Carmina Burana is perhaps the most popular secular cantata of all time and this, of course, creates a challenge for any company undertaking it. Composer Carl Orff intended this to be not only a musical but also a visual spectacle. The collection of 13th-century poems from which the lyrics are drawn celebrates the pleasures of the flesh and the lust of youth, and gives a backhanded slap to church hierarchy and conventional rectitude.
Unfortunately, the cantata is rarely performed as Orff envisioned it. Perhaps the best depiction of Orff’s vision is a film created for West German television in 1975, with the close co-operation of Orff, in honor of his 80th birthday. The various stories of young lust and gluttony are quite literally brought to life. The film was banned there for decades because of this almost literal interpretation of the texts to which Orff had put music.
The mixture of Christian and pagan imagery is exactly what the lyrics describe in this mixture of sacred and profane songs, but the Miss Grundys of the time couldn’t handle it. Some copies of the film were destroyed, but one survivor can be seen on YouTube.
By including the ballet, Director Ryan James Brandau returned to Orff’s true vision of how this work should be staged, and the Roxey Ballet’s sensual, wonderfully costumed and highly skilled performance gave life to the vision. Special mention should be made of those dancers who performed solo or in pas de deux, as they were a particular joy to behold.
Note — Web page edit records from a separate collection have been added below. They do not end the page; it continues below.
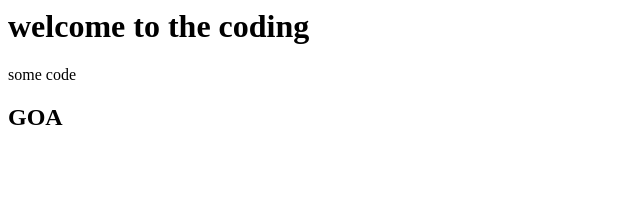
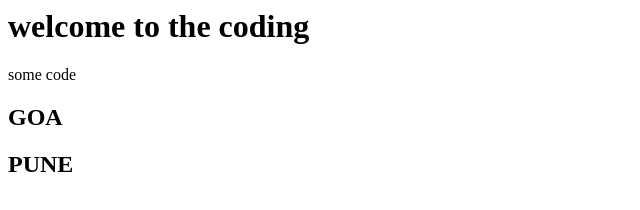
Before and after one commit to rutika-21/locker, a plain HTML site: page index.html in a window 1280 px wide. Shown: the full height of the page, 0-640 px from the left. Drawn offline with Linux system fonts and the light colour scheme.

Commit message:
added pune

```diff
--- a/index.html
+++ b/index.html
@@ -1,3 +1,4 @@
 <h1>welcome to the coding</h1>
 <p>some code</p>
 <h2>GOA</h2>
+<h2>PUNE</h2>
```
I have heard Carmina Burana performed by larger choruses with full orchestras and in larger halls, including the London Proms at Royal Albert, and they were very good—very good indeed—but not as good as this Pro Musica production, lacking as they did this essential visual quality brought by the ballet.
The 96-voice chorus is a powerful instrument, perfectly rehearsed and performing with a precision and clarity that was absolutely meticulous. Every element of the music, whether it was a majestic chorus or the slightest tinkling of a bell or castanet, had the same perfect rendition. Laura Kosar (soprano), Ryland Angel (tenor), and Will Berman (baritone) were the soloists and all three enhanced the production greatly. Ryland Angel’s acting was especially appropriate to his material. Will Berman was in excellent voice and Laura Kosar’s clear and perfect soprano voice was yet another joy in this production.
Princeton Pro Musica’s 2017-18 season has been announced and includes such outstanding selections as the Brahms Requiem and Benjamin Britten’s War Requiem. See princetonpromusica.org for more information.
The Roxey Ballet is based in Lambertville, N.J. Information regarding its performances can be found at roxeyballet.org.